Detroit area jazz lovers have been begging Dave Usher to recount his jazz story and his tales of travelling and recording with soul-brother Dizzy Gillespie for decades. With this tome we are privy to the back-stories of Dave’s early life in Detroit, his love of family and the strong societal values instilled by his parents, his life-long love affair with jazz, his tenure with Chess Records in Chicago, and his environmentally-focused work with Marine Pollution Control and his deep, enduring friendship with Dizzy Gillespie.
Dave’s friendship with Dizzy Gillespie started in 1944 when 14 year old Dave offered to give Dizzy a ride to his hotel after a concert at Detroit’s legendary Paradise Theatre. Dave then attended Farragut Academy in New Jersey and made weekend treks to Manhattan to hear live music including Dizzy Gillespie and Charlie Parker. The wily, creative and enterprising young Dave realized an early dream to record Dizzy Gillespie in 1948 for his first record label, Emanon Records. In 1951, Gillespie and Usher reunited to record at Detroit’s revered United Sound Studio for the landmark Dee Gee sessions. This experience cemented the lasting relationship between Dave Usher and Dizzy Gillespie. The Usher-Gillespie bond included international travel, encounters with heads of state, shows for underprivileged children, high profile television appearances and impromptu jazz concerts while traveling to major appearances.

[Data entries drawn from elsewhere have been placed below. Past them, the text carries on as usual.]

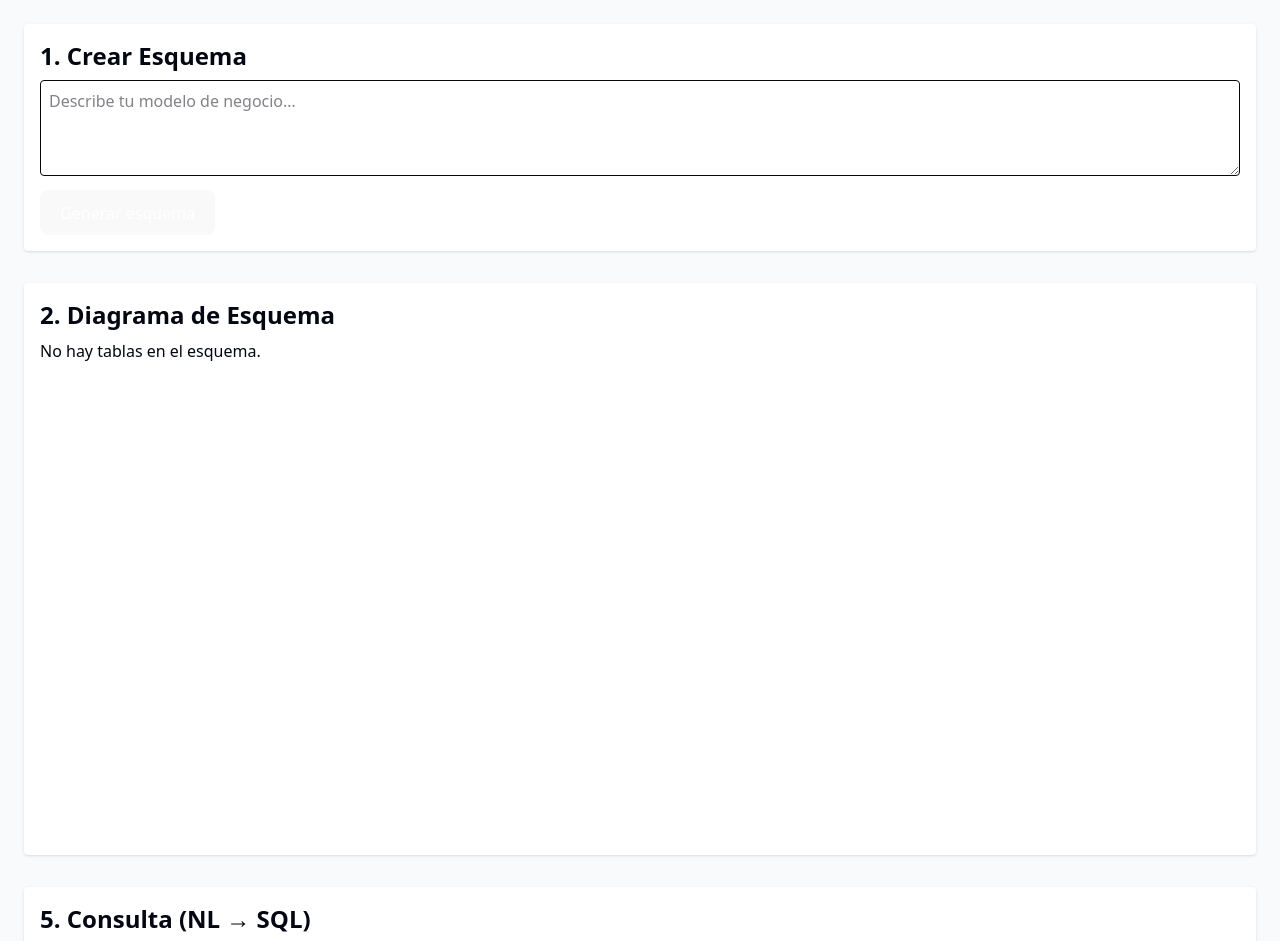
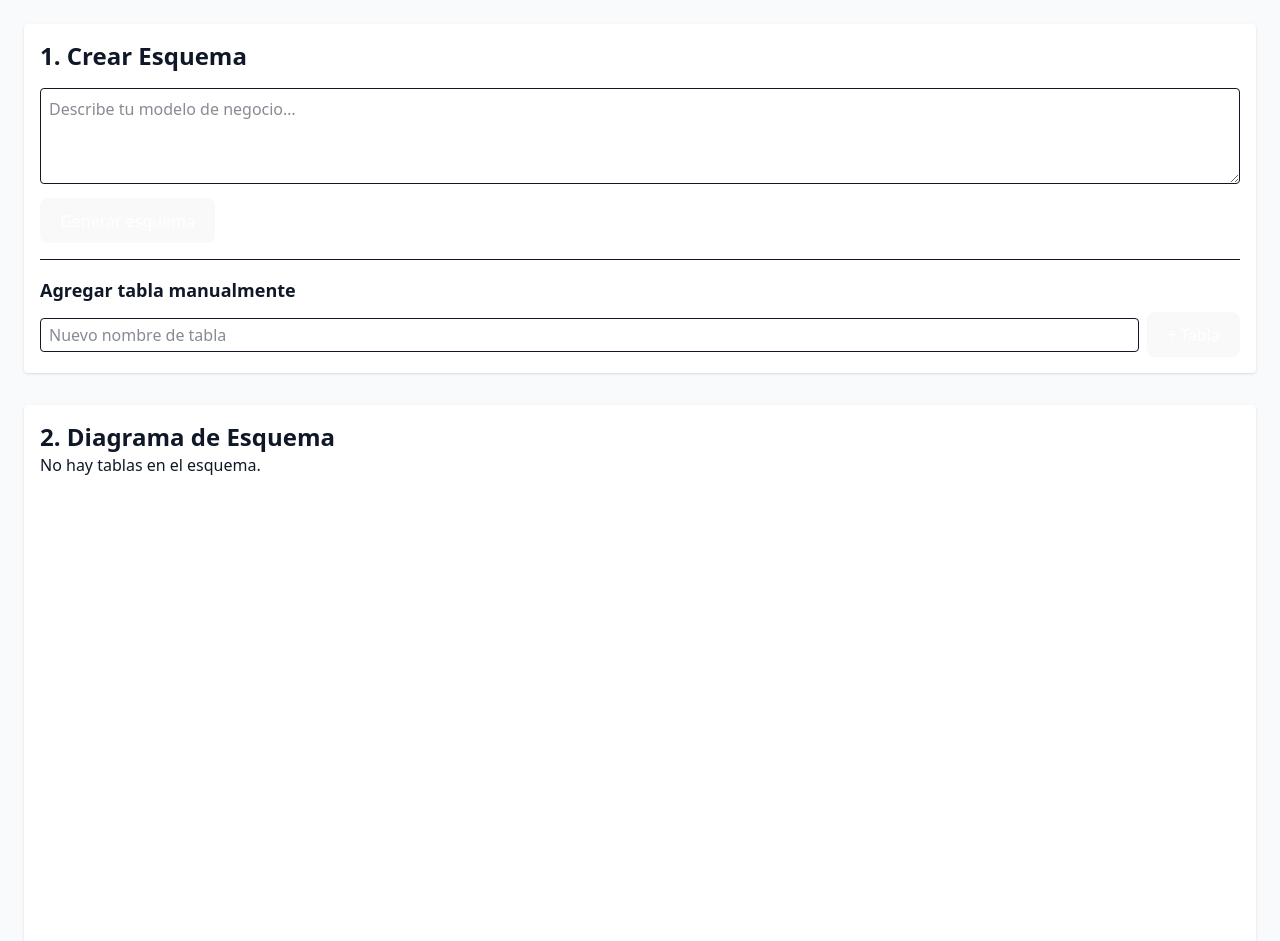
Before and after one commit to JesusOsorioJ/sqlproject, a React (Vite) app: page / in a window 1280 px wide. Shown: the top 941 px of the page. Built offline with nearby package versions, Linux system fonts and the light colour scheme.

Commit message:
ajuste para crear nueva tabla

```diff
--- a/src/App.tsx
+++ b/src/App.tsx
@@ -3,6 +3,7 @@ import React, { useState } from "react";
 import { SchemaProvider } from "./contexts/SchemaContext";
 
 import SchemaEditor from "./components/SchemaEditor";
+import AddTableForm from "./components/AddTableForm";
 import Diagram from "./components/Diagram";
 import TablePropertiesEditor from "./components/TablePropertiesEditor";
 import DataEditor from "./components/DataEditor";
@@ -10,42 +11,43 @@ import QueryToSQL from "./components/QueryToSQL";
 import ExportJSON from "./components/ExportJSON";
 
 const App: React.FC = () => {
-  // Controla qué tabla está seleccionada para editar
   const [selectedTable, setSelectedTable] = useState<string>("");
 
   return (
     <SchemaProvider>
-      <div className="min-h-screen bg-gray-50 p-6 space-y-8 text-gray-950 w-screen">
-        {/* 1) Editor de esquema (IA → JSON) */}
-        <div className="bg-white p-4 rounded shadow">
-          <h2 className="text-2xl font-bold mb-2">
-            1. Crear Esquema
-          </h2>
+      <div className="min-h-screen bg-gray-50 p-6 space-y-8 w-screen text-gray-900">
+        {/* 1) Editor de esquema y botón para agregar tablas */}
+        <div className="bg-white p-4 rounded shadow space-y-4">
+          <h2 className="text-2xl font-bold">1. Crear Esquema</h2>
           <SchemaEditor />
+          <div className="pt-4 border-t">
+            <h3 className="text-lg font-semibold mb-2">
+              Agregar tabla manualmente
+            </h3>
+            <AddTableForm />
+          </div>
         </div>
 
-        {/* 2) Diagrama de tablas y relaciones */}
+        {/* 2) Diagrama de tablas y relaciones (pasa setSelectedTable) */}
         <div className="bg-white p-4 rounded shadow">
-          <h2 className="text-2xl font-bold mb-2">
-            2. Diagrama de Esquema
-          </h2>
+          <h2 className="text-2xl font-bold">2. Diagrama de Esquema</h2>
           <Diagram onTableSelect={setSelectedTable} />
         </div>
 
-        {/* 3) Panel de edición de la tabla seleccionada */}
+        {/* 3) Editor de propiedades de la tabla seleccionada */}
         {selectedTable && (
           <div className="bg-white p-4 rounded shadow">
-            <h2 className="text-2xl font-bold mb-2">
+            <h2 className="text-2xl font-bold">
               3. Propiedades de “{selectedTable}”
             </h2>
             <TablePropertiesEditor tableName={selectedTable} />
           </div>
         )}
 
-        {/* 4) Inserción de datos en la tabla seleccionada */}
+        {/* 4) Editor de datos de la tabla seleccionada */}
         {selectedTable && (
           <div className="bg-white p-4 rounded shadow">
-            <h2 className="text-2xl font-bold mb-2">
+            <h2 className="text-2xl font-bold">
               4. Datos de “{selectedTable}”
             </h2>
             <DataEditor tableName={selectedTable} />
@@ -54,17 +56,13 @@ const App: React.FC = () => {
 
         {/* 5) Consultas NL → SQL */}
         <div className="bg-white p-4 rounded shadow">
-          <h2 className="text-2xl font-bold mb-2">
-            5. Consulta (NL → SQL)
-          </h2>
+          <h2 className="text-2xl font-bold">5. Consulta (NL → SQL)</h2>
           <QueryToSQL />
         </div>
 
         {/* 6) Exportar JSON */}
         <div className="bg-white p-4 rounded shadow">
-          <h2 className="text-2xl font-bold mb-2">
-            6. Exportar Esquema + Datos
-          </h2>
+          <h2 className="text-2xl font-bold">6. Exportar Esquema + Datos</h2>
           <ExportJSON />
         </div>
       </div>
--- /dev/null
+++ b/src/components/AddTableForm.tsx
@@ -0,0 +1,51 @@
+// src/components/AddTableForm.tsx
+import React, { useState } from "react";
+import { useSchema } from "../contexts/SchemaContext";
+
+const AddTableForm: React.FC = () => {
+  const { fullState, addTable } = useSchema();
+  const [newTableName, setNewTableName] = useState<string>("");
+  const [error, setError] = useState<string | null>(null);
+
+  const handleAdd = () => {
+    setError(null);
+    const nameTrim = newTableName.trim();
+    if (!nameTrim) {
+      setError("El nombre de la tabla no puede estar vacío.");
+      return;
+    }
+    // Si ya existe una tabla con ese nombre, mostramos error
+    const exists = fullState?.schema.tables.find(
+      (t) => t.name === nameTrim
+    );
+    if (exists) {
+      setError(`Ya existe una tabla llamada "${nameTrim}".`);
+      return;
+    }
+    addTable(nameTrim);
+    setNewTableName("");
+  };
+
+  return (
+    <div className="flex items-center space-x-2">
+      <input
+        type="text"
+        className="border px-2 py-1 rounded flex-1"
+        placeholder="Nuevo nombre de tabla"
+        value={newTableName}
+        onChange={(e) => setNewTableName(e.target.value)}
+      />
+      <button
+        className="px-4 py-2 bg-green-600 text-white rounded hover:bg-green-700"
+        onClick={handleAdd}
+      >
+        + Tabla
+      </button>
+      {error && (
+        <p className="text-red-600 text-sm mt-1">{error}</p>
+      )}
+    </div>
+  );
+};
+
+export default AddTableForm;
--- a/src/components/Diagram.tsx
+++ b/src/components/Diagram.tsx
@@ -3,31 +3,35 @@ import React, { useMemo, useState } from "react";
 import ReactFlow, {
   Background,
   Controls,
+  useNodesState,
+  useEdgesState,
   type Node,
   type Edge,
-  useNodesState,
-  useEdgesState,
   ConnectionMode,
   MarkerType,
-  addEdge,
 } from "react-flow-renderer";
-import { useSchema } from "../contexts/SchemaContext";
-import type { TableDef, Relationship } from "../contexts/SchemaContext";
+import type { NodeTypes } from "react-flow-renderer";
+import {
+  useSchema,
+  type TableDef,
+  type FieldDef,
+  type Relationship,
+} from "../contexts/SchemaContext";
+
+import TableNode from "./TableNode";
 
 interface DiagramProps {
   className?: string;
   onTableSelect: (tableName: string) => void;
 }
 
-/**
- * Este componente solo dibuja nodos (tablas) y aristas (relaciones).
- * Usa React Flow. Cuando el usuario hace clic en un nodo, dispara onTableSelect.
- */
 export default function Diagram({
   className,
   onTableSelect,
 }: DiagramProps) {
   const { fullState, loading, removeRelationship } = useSchema();
+
+  // Estados de React Flow
   const [nodes, setNodes, onNodesChange] = useNodesState<Node[]>(
     []
   );
@@ -35,29 +39,44 @@ export default function Diagram({
     []
   );
 
-  // 1) Cada vez que fullState.schema cambie, recalculamos nodos y aristas
+  // Seguimiento de nodos expandidos
+  const [expandedNodes, setExpandedNodes] = useState<Set<string>>(
+    new Set()
+  );
+
+  // Función para alternar expansión
+  const toggleExpand = (tableName: string) => {
+    setExpandedNodes((prev) => {
+      const copy = new Set(prev);
+      if (copy.has(tableName)) copy.delete(tableName);
+      else copy.add(tableName);
+      return copy;
+    });
+  };
+
+  // 1) Reconstruir nodos y aristas cuando cambie el esquema o expandedNodes
   useMemo(() => {
     if (!fullState || loading) return;
 
-    // ——— Nodos: un Node por cada TableDef —————————————
+    // Nodos: type = "tableNode"
     const newNodes: Node[] = fullState.schema.tables.map(
       (table: TableDef, idx: number) => ({
         id: table.name,
-        data: { label: table.name },
-        // Posición inicial: separamos en X según idx, y en Y fijo (puedes ajustar)
+        type: "tableNode",
         position: { x: 220 * idx, y: 20 },
-        style: {
-          border: "1px solid #333",
-          borderRadius: 4,
-          padding: 8,
-          backgroundColor: "#f9f9f9",
-          minWidth: 120,
-          textAlign: "center",
+        data: {
+          tableName: table.name,
+          fields: table.fields,
+          onOpenEditor: onTableSelect,
+          isExpanded: expandedNodes.has(table.name),
+          toggleExpand,
+          // Si cerramos el nodo, seteamos selectedTable="" en App
+          closeEditor: () => onTableSelect(""),
         },
       })
     );
 
-    // ——— Aristas: un Edge por cada Relationship —————————————
+    // Aristas para cada relación
     const newEdges: Edge[] = fullState.schema.relationships.map(
       (rel: Relationship, idx: number) => ({
         id: `rel-${idx}`,
@@ -81,31 +100,31 @@ export default function Diagram({
     fullState?.schema.tables,
     fullState?.schema.relationships,
     loading,
+    expandedNodes,
+    onTableSelect,
     setNodes,
     setEdges,
   ]);
 
-  // 2) Manejador cuando el usuario hace clic en un nodo: onTableSelect(tableId)
-  const onNodeClick = (
+  // 2) Memoizar nodeTypes para evitar warnings de React Flow
+  const nodeTypes: NodeTypes = useMemo(
+    () => ({
+      tableNode: TableNode,
+    }),
+    []
+  );
+
+  // 3) Eliminar relación con doble clic en el edge
+  const onEdgeDoubleClick = (
     _evt: React.MouseEvent,
-    node: Node
-  ) => {
-    onTableSelect(node.id);
-  };
-
-  // 3) Permitir eliminar una relación con doble clic sobre el edge
-  const onEdgeDoubleClick = (
-    evt: React.MouseEvent,
     edge: Edge
   ) => {
-    // Buscamos el índice de la relación en fullState.schema.relationships
     if (!fullState) return;
     const idx = fullState.schema.relationships.findIndex(
       (rel) =>
         rel.sourceTable === edge.source &&
         rel.targetTable === edge.target &&
-        `${rel.sourceField} → ${rel.targetField}` ===
-          edge.label
+        `${rel.sourceField} → ${rel.targetField}` === edge.label
     );
     if (idx >= 0) {
       removeRelationship(idx);
@@ -127,10 +146,10 @@ export default function Diagram({
           edges={edges}
           onNodesChange={onNodesChange}
           onEdgesChange={onEdgesChange}
-          onNodeClick={onNodeClick}
           onEdgeDoubleClick={onEdgeDoubleClick}
           fitView
           connectionMode={ConnectionMode.Loose}
+          nodeTypes={nodeTypes}
         >
           <Background color="#eee" gap={12} />
           <Controls />
--- /dev/null
+++ b/src/components/TableNode.tsx
@@ -0,0 +1,106 @@
+// src/components/TableNode.tsx
+import React from "react";
+import { Handle, Position } from "react-flow-renderer";
+import type { NodeProps } from "react-flow-renderer";
+import type { FieldDef } from "../contexts/SchemaContext";
+
+interface TableNodeData {
+  tableName: string;
+  fields: FieldDef[];
+  onOpenEditor: (tableName: string) => void;
+  isExpanded: boolean;
+  toggleExpand: (tableName: string) => void;
+  // Nueva prop: cerrar el panel de propiedades
+  closeEditor: () => void;
+}
+
+const TableNode: React.FC< NodeProps<TableNodeData> > = ({ data }) => {
+  const {
+    tableName,
+    fields,
+    onOpenEditor,
+    isExpanded,
+    toggleExpand,
+    closeEditor,
+  } = data;
+
+  // Handler del botón “Ver detalles” / “Cerrar”
+  const handleToggle = () => {
+    if (isExpanded) {
+      // Si ya está expandido y clicamos “Cerrar”, entonces también cerramos el editor
+      closeEditor();
+    }
+    toggleExpand(tableName);
+  };
+
+  return (
+    <div
+      className="border rounded-lg bg-white shadow-sm font-sans text-sm"
+    //   style={{ width: isExpanded ? 200 : 120 }}
+    >
+      {/* Handle superior (target) */}
+      <Handle
+        type="target"
+        position={Position.Top}
+        style={{ background: "#555" }}
+      />
+
+      {/* Contenido principal del nodo */}
+      <div className="p-2">
+        <div className="flex gap-1 flexjustify-between items-center mb-1">
+          <div className="font-medium">{tableName}</div>
+          <button
+            onClick={handleToggle}
+            className="text-xs text-white hover:underline"
+            style={{ lineHeight: 1 }}
+          >
+            {isExpanded ? "Cerrar" : "Detalles"}
+          </button>
+        </div>
+
+        {isExpanded && (
+          <div className="space-y-1">
+            <div className="max-h-28 overflow-y-auto">
+              {fields.length === 0 ? (
+                <p className="text-xs text-gray-500 italic">
+                  (Sin campos)
+                </p>
+              ) : (
+                fields.map((f) => (
+                  <div
+                    key={f.name}
+                    className="flex justify-between items-center text-xs"
+                  >
+                    <span>
+                      {f.name}{" "}
+                      <span className="text-gray-500">
+                        ({f.type}
+                        {f.required ? ", req." : ""})
+                      </span>
+                    </span>
+                  </div>
+                ))
+              )}
+            </div>
+
+            <button
+              onClick={() => onOpenEditor(tableName)}
+              className="mt-2 w-full px-2 py-1 bg-green-600 text-white rounded text-xs hover:bg-green-700"
+            >
+              Editar
+            </button>
+          </div>
+        )}
+      </div>
+
+      {/* Handle inferior (source) */}
+      <Handle
+        type="source"
+        position={Position.Bottom}
+        style={{ background: "#555" }}
+      />
+    </div>
+  );
+};
+
+export default TableNode;
```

Many of the stories Dave Usher related with co-author Berl Falbaum in Music Is Forever: Dizzy Gillespie, The Jazz Legend, And Me are downright hilarious while some describe rather woeful tales of American and international race relations and politics in the 1950s through 1980s. This important book reveals the account of two unlikely friends – a white Jew from Detroit and a black jazz musician born in South Carolina who defied the odds as businessmen, partners and pals for 49 years. For the inside scoop on Dizzy Gillespie’s appearance at The White House with Jimmy Carter, an understanding of Gillespie’s abiding Bahá’i faith, his travel to Cuba, his International Orchestra, the importance of Detroit in early modern jazz and more - Music Is Forever: Dizzy Gillespie, The Jazz Legend, And Me by Detroiter Dave Usher published through Red Anchor Productions is highly recommended.